What is required:
Your answer should be exactly the lines from the one that contains "OnActorJoinAsync — admission" through the final line of the entries below, and nothing else.

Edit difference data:
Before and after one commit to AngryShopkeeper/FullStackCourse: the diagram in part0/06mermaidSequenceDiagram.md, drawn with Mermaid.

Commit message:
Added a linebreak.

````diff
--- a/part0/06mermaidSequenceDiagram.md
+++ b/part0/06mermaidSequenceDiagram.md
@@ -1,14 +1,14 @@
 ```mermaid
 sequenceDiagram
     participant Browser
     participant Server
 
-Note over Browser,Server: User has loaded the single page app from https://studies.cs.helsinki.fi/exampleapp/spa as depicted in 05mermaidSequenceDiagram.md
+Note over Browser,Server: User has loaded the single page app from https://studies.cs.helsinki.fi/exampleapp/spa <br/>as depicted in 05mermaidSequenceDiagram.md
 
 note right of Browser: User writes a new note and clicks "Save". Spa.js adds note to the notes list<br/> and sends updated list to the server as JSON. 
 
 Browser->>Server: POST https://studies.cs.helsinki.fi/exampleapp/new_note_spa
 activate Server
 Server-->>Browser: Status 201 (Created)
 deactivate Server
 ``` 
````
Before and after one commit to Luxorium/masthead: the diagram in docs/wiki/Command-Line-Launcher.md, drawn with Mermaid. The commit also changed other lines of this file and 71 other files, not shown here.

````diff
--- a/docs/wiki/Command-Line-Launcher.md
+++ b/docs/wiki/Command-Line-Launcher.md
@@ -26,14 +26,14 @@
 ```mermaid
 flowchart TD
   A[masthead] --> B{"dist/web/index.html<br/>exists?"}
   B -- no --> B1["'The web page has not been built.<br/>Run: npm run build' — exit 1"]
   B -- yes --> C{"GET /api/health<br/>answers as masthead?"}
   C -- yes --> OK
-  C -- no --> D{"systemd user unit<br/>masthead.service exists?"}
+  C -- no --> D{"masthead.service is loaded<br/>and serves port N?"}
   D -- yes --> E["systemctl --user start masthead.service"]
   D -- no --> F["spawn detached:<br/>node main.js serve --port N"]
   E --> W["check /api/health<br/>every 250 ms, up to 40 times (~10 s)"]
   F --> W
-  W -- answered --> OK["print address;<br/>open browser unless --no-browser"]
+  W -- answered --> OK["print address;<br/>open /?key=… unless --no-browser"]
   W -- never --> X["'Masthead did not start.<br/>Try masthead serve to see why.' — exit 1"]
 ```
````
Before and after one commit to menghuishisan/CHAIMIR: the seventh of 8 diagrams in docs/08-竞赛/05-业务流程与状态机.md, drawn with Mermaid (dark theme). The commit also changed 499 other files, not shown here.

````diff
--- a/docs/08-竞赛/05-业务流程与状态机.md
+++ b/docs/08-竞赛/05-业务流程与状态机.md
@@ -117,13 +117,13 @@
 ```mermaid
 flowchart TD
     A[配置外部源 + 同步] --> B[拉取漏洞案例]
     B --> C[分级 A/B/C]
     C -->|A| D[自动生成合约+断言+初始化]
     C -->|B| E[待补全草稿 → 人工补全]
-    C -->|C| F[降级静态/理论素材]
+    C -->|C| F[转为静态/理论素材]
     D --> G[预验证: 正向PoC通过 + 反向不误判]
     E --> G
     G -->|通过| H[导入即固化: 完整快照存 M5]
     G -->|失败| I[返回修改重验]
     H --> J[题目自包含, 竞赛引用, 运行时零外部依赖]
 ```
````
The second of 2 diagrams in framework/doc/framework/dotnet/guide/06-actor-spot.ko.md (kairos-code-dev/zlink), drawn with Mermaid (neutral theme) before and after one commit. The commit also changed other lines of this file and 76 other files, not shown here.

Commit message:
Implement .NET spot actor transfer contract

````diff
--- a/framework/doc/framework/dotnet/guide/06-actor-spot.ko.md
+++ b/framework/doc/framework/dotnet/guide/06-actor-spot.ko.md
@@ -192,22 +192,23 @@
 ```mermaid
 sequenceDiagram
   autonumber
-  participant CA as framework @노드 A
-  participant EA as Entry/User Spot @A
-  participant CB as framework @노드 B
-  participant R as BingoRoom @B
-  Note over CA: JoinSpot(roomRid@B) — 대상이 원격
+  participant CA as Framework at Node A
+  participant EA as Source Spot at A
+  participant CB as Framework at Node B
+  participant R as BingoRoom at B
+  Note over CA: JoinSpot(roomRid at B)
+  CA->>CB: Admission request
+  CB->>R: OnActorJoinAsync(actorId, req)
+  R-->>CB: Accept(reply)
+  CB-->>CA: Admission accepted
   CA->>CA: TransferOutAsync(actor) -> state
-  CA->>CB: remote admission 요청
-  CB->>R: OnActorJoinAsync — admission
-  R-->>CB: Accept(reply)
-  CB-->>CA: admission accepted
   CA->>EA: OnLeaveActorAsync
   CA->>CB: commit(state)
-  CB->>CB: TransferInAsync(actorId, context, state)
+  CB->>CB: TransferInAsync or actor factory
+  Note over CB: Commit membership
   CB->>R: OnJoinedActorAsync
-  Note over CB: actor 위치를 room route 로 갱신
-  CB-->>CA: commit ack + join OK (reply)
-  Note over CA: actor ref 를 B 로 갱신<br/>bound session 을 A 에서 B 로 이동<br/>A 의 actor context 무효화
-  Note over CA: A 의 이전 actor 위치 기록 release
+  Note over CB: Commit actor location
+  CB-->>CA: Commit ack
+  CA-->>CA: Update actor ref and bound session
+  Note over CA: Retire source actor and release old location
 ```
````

Output of the exercise:
-  CB->>R: OnActorJoinAsync — admission
-  R-->>CB: Accept(reply)
-  CB-->>CA: admission accepted
   CA->>EA: OnLeaveActorAsync
   CA->>CB: commit(state)
-  CB->>CB: TransferInAsync(actorId, context, state)
+  CB->>CB: TransferInAsync or actor factory
+  Note over CB: Commit membership
   CB->>R: OnJoinedActorAsync
-  Note over CB: actor 위치를 room route 로 갱신
-  CB-->>CA: commit ack + join OK (reply)
-  Note over CA: actor ref 를 B 로 갱신<br/>bound session 을 A 에서 B 로 이동<br/>A 의 actor context 무효화
-  Note over CA: A 의 이전 actor 위치 기록 release
+  Note over CB: Commit actor location
+  CB-->>CA: Commit ack
+  CA-->>CA: Update actor ref and bound session
+  Note over CA: Retire source actor and release old location
 ```
````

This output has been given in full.